**The problem:**
Lines holding the word "interface" in the following material must be counted; give only the resulting number.

**Recorded data:**
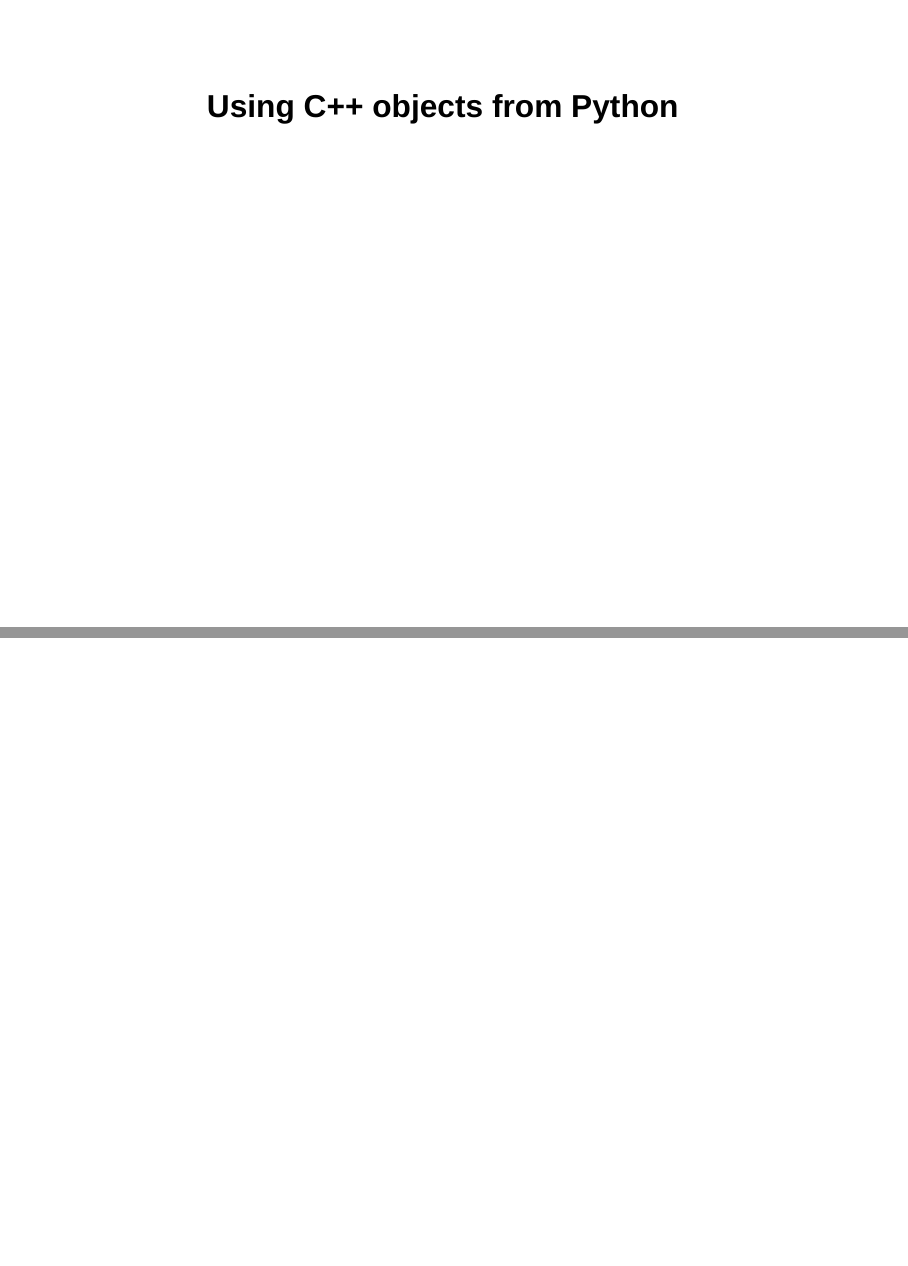
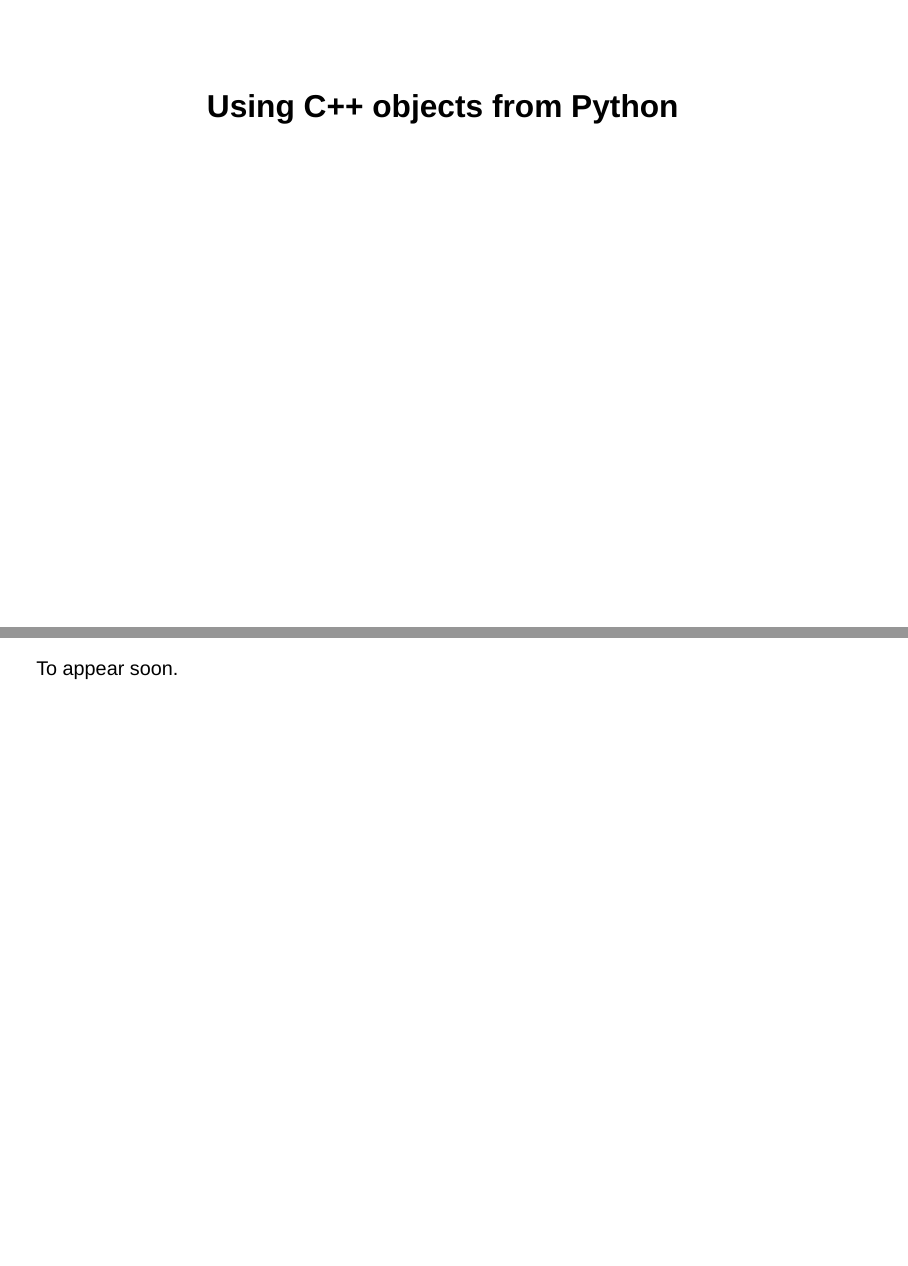
Before and after one commit to FTurci/oop-git, a Quarto document (wp_pybind/interface.qmd): pages 1 and 2 of 2, joined at a grey line. Rendered offline with R 4.5, knitr and Pandoc in place of Quarto, with nearby package versions; drawn as Slidy slides in place of the format the file asks for.

Commit message:
ready soon

```diff
--- a/wp_pybind/interface.qmd
+++ b/wp_pybind/interface.qmd
@@ -16,3 +16,5 @@ format:
     output-file: interface.html
 output-file: interface-slides.html
 ---
+
+To appear soon.
```
Also changed, not shown: wp_vicsek/implement.qmd (+2 -0 lines), 9 other files.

**Result for this task:**
5